The Removal Industry Ombudsman Scheme comprises a Board of four members, only one of whom has any connection with the removals industry.
The appointed Ombudsman, Tony Kaye, BA, MBA, MBCS, MCIArb (Full membership of the Institute of Arbitrators), operates from separate premises and is able to adjudicate in disputes on a totally fair and equitable basis.
Membership of the Scheme, for individual removal companies, is through their membership of participating trade bodies. Once a company has signed up for the Scheme, all their removal activities are eligible to go forward to the Ombudsman, should a serious dispute arise. Company documentation and sales literature can display the "Ombudsman Scheme Member" logo.
The National Guild of Removers and Storers is currently the principal member, together with the National Independent Removals Industry Inspectorate.
The types of complaint that the Ombudsman can deal with include: a breach of a Code of Practice; delays; a failure to provide the service promised; excessive charges over and above what was agreed, or allegations of unprofessional conduct.

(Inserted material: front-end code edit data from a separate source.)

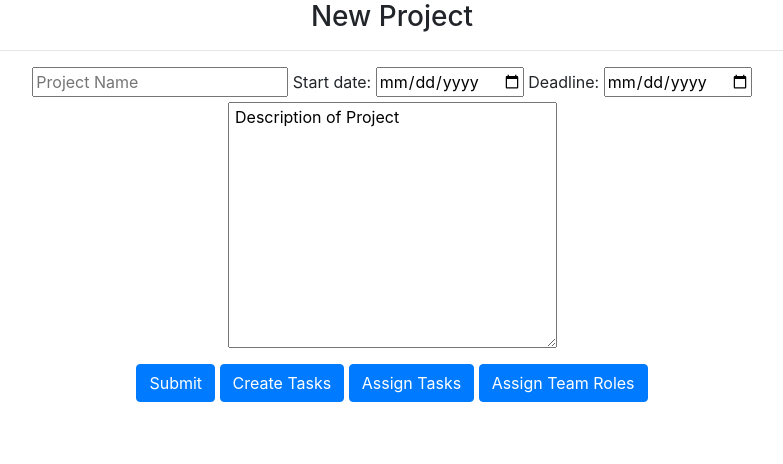
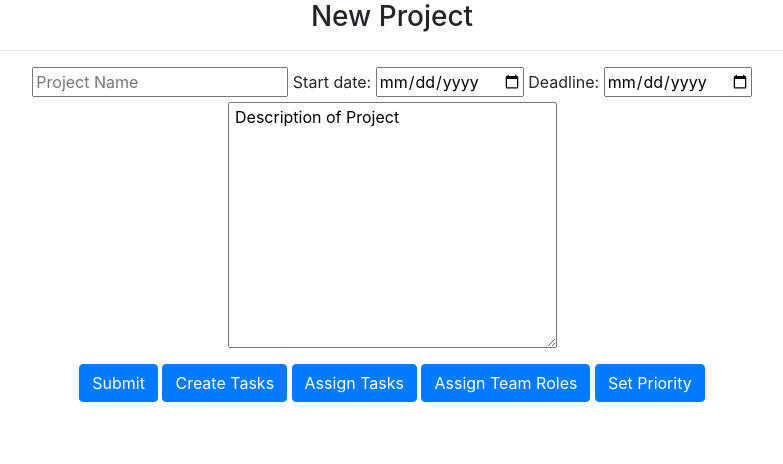
Before and after one commit to dsmith35/TaskApp, a Flask app: page /newproject in a window 1280 px wide. Shown: the part 56-520 px from the top of the page, without its empty margins (248-1031 px from the left). Run offline with Flask 3, Linux system fonts and the light colour scheme; some libraries are stand-ins or nearby versions.

Commit message:
quick changes x2

```diff
--- a/website/templates/newProject.html
+++ b/website/templates/newProject.html
@@ -23,9 +23,10 @@
 
             <center>
                 <button type="submit" class="btn btn-primary">Submit</button>
-                <button type="submit" class="btn btn-primary">Create Tasks</button>
-                <button type="submit" class="btn btn-primary">Assign Tasks</button>
-                <button type="submit" class="btn btn-primary">Assign Team Roles</button>
+                <button type="button" class="btn btn-primary">Create Tasks</button>
+                <button type="button" class="btn btn-primary">Assign Tasks</button>
+                <button type="button" class="btn btn-primary">Assign Team Roles</button>
+                <button type="button" class="btn btn-primary">Set Priority</button>
                 </form>
             </section>
 
--- a/website/templates/newTask.html
+++ b/website/templates/newTask.html
@@ -24,8 +24,8 @@
 
         <center>
             <button type="submit" class="btn btn-primary">Submit</button>
-            <button type="submit" class="btn btn-primary">Subtask Creation</button>
-            <button type="submit" class="btn btn-primary">Set Priority</button>
+            <button type="button" class="btn btn-primary">Subtask Creation</button>
+            <button type="button" class="btn btn-primary">Set Priority</button>
             </form>
         </section>
 
```
Also changed, not shown: website/templates/projectManager.html (+5 -5 lines), website/templates/taskManager.html (+4 -4 lines).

The Ombudsman cannot deal with frivolous complaints; those complaints which are already being considered under legal procedures; complaints that are, or have been the subject of a submission to another ADR provider; matters of insurance or debt; any complaints about a non-member of the Scheme, or complaints sent past the deadlines.
If there is a problem with a removal or storage, a complaint must first be taken up with the company concerned, which will try to resolve the issue through their own internal complaints procedures which may include use of their trade body. If the customer is not satisfied, then the Ombudsman will consider the matter. He will try to gain the agreement of both parties, but if that is not successful, he may recommend an award of compensation, or decide that under the circumstances, no further action is required.
The findings of the Ombudsman are binding on the removal company, but not on the consumer. If the consumer does not accept the adjudication then his/her legal rights will not have been restricted in any way, and litigation is not barred.